You may ask questions at any time, but you will not be able to see them until the chat begins at 11 a.m. Tuesday. To avoid confusion, we will make the questions live once the answer is available so it is clear which answer goes with which question.
Welcome to our tax chat. We have many people to answer your questions.
Did you check if you qualify for any of the exceptions? There are a few of those. As for the offer in compromise, you can do that at any time.
If you pay the fees out side of your IRA then you can direct. If the IRA fund pays the fee then you cannot.
Assuming you lived with your spouse and since you are married at the last day of the year, you will file as married filing jointly.
Anna, You should go ahead and still file on time. The IRS can work out a payment agreement for both years. One can always file on time even if they owe tax. Once you have been formaly billed, you should contact the IRS about a payment plan.
To be certain, your business activity on the Schedule C ended in 2013? If yes, you'll indicate on the Schedule C filed in 2013 that it is the last year. No separate filing, as far as income tax compliance is required.
Unfortunately, the credits and deduction for education are only available for your 23 year old if he/she is not your dependent. The credit goes to whoever can claim the personal exemption, regardless of who paid it, you or her/him. If your 23 year old claims their own exemption, then he/she would be able to claim the education credit even for the amounts you paid.
Jim, You are not allowed to deduct the cost of your own time as wages when working on your rental properties. You should however keep track of the time you spend attending to your rentals so that you can show you are materially participating in the activity.
When you receive a form 1099-MISC for work done you have to either report it on a Schedule C if you are self-employed or at the very minimum on line 21 of form 1040 and also complete Schedule SE. In either situation you are responsible for self-employment taxes.
Jeffhartman, this question unfortunately requires more information.
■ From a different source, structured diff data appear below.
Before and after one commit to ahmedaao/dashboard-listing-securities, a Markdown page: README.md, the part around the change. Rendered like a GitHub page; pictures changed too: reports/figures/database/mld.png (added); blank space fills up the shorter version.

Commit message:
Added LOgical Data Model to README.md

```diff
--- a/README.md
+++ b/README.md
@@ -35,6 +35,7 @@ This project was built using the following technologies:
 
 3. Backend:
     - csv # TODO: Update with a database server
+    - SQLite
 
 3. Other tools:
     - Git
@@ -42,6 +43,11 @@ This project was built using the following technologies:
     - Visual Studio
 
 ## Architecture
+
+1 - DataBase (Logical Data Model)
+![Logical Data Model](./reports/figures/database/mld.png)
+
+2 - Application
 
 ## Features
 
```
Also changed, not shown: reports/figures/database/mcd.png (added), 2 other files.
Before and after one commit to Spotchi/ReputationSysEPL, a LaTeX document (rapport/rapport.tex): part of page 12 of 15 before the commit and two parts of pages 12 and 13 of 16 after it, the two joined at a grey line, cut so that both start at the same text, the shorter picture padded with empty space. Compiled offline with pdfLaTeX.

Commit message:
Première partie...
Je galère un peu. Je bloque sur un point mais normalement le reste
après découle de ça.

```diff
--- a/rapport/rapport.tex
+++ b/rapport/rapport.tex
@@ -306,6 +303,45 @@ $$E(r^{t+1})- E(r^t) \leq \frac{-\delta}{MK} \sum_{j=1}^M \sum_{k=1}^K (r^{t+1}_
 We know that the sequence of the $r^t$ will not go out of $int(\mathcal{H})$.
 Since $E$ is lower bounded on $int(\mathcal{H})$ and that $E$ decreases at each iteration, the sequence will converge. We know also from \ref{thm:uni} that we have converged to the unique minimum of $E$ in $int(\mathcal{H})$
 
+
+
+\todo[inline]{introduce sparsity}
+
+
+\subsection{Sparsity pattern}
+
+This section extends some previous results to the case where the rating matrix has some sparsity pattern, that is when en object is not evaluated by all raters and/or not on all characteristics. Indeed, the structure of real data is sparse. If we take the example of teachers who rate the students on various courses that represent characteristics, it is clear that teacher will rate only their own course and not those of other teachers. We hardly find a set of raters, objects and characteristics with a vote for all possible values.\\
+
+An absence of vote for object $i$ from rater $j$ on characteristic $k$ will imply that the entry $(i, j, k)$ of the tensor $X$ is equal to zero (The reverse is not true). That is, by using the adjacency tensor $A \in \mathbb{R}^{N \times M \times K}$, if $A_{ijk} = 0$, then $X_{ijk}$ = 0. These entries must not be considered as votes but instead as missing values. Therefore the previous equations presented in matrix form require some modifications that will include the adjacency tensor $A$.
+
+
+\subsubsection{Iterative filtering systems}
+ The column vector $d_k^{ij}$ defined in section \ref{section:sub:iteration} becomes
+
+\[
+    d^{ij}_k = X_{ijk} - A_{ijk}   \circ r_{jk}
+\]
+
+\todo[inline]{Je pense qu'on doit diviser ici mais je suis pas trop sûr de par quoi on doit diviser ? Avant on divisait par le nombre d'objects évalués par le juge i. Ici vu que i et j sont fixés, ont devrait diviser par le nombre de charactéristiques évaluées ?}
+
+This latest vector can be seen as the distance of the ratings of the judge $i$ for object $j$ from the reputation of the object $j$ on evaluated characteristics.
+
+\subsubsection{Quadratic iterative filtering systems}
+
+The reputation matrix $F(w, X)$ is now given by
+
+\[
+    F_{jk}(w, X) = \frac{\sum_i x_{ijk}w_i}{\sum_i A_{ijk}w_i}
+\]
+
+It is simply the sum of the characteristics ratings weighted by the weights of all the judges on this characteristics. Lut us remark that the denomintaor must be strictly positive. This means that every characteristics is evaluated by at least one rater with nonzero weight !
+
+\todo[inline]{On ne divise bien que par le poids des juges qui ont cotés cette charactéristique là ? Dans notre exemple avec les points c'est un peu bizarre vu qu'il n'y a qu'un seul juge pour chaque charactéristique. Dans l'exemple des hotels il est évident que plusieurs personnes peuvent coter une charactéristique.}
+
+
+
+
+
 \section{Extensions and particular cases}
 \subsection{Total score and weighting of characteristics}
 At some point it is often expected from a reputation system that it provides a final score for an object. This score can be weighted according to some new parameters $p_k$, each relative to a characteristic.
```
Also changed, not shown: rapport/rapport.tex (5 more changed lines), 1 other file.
You may have received this stock with zero basis or not. Assuming this may be the type of transaction covered under IRC 1258, there is a formula to follow. In this case, you may be best served by a tax professional to make sure you get it right.
The tax preparation costs vary widely. The problem with Turbo Tax is 'It is only as good as the person's knowledge on the other side of the keyboard. That CPA's quote is around the norm.
It is important to first understand who is entitled to take the loss from the farm. If your neice is legally entitled to take the loss, she should report it on her federal form 1040. For federal taxes, Form 1040 and Schedule F, it doesn't matter if there was a farm loss. Always report the true, correct farm income or (loss) for each year. Generally, and understand that I don't have experience with the State of Iowa taxes, most, if not all of the 50 States, want taxpayers to correctly and accurately report income or (losses) from farming. Most likely, the State of Iowa would require recipients of a farming loss to report the loss. It would not matter if there was no money received by your neice.
Mise: you will not be subject to the 6% excise tax if the excess plus the income earned on it is withdrawn by the due date of the tax return, including extensions. The excess amount withdrawn is not included in gross income provided no deduction was claimed for it.
I apologize, a few answers are coming in before the questions are posted.
Generally speaking, proceeds from an insurance policy you pay for are not taxable. If you receive the proceeds in installment payments, any interest on this would be taxable and should be included in income for the year received.
Dear M: You need to use the years software of the return that you amending. The form required is a 1040X.
Steve, yes you do need an ITIN to file the tax return and file a joint return. She should apply for it right away. However, if she didn't have any income you may be able to file a return as married filing separate and still claim her exemption. You can also go back and amend the return once she gets her ITIN and file it as a married joint return.
When you inherited the vacation home, it would have come to you with a "stepped up" basis, the fair market value at the time of death. Your potential tax liability would be based on the gain over that value. So, if you sold it for more than that inherited value, you would have a taxable capital gain ... or a tax-sheltering loss if it sold for less.
The spousal exclusion prevents property transferred between spouses from being taxed at that time, so you don't have to worry about taxes until the time you sell lthe property.
Kyle: I believe you are referring to nonqualified stock options and they are reported as compensation on your W-2. The 1099-B is also issued but your basis is the amount included in your compensation.
Since you took the minimum distribution for 2013 in 2014 you will have to include it in the 2014 tax return, so next year.
Yes he can contribute to a Roth the full $5000.
Sheila, your question is being researched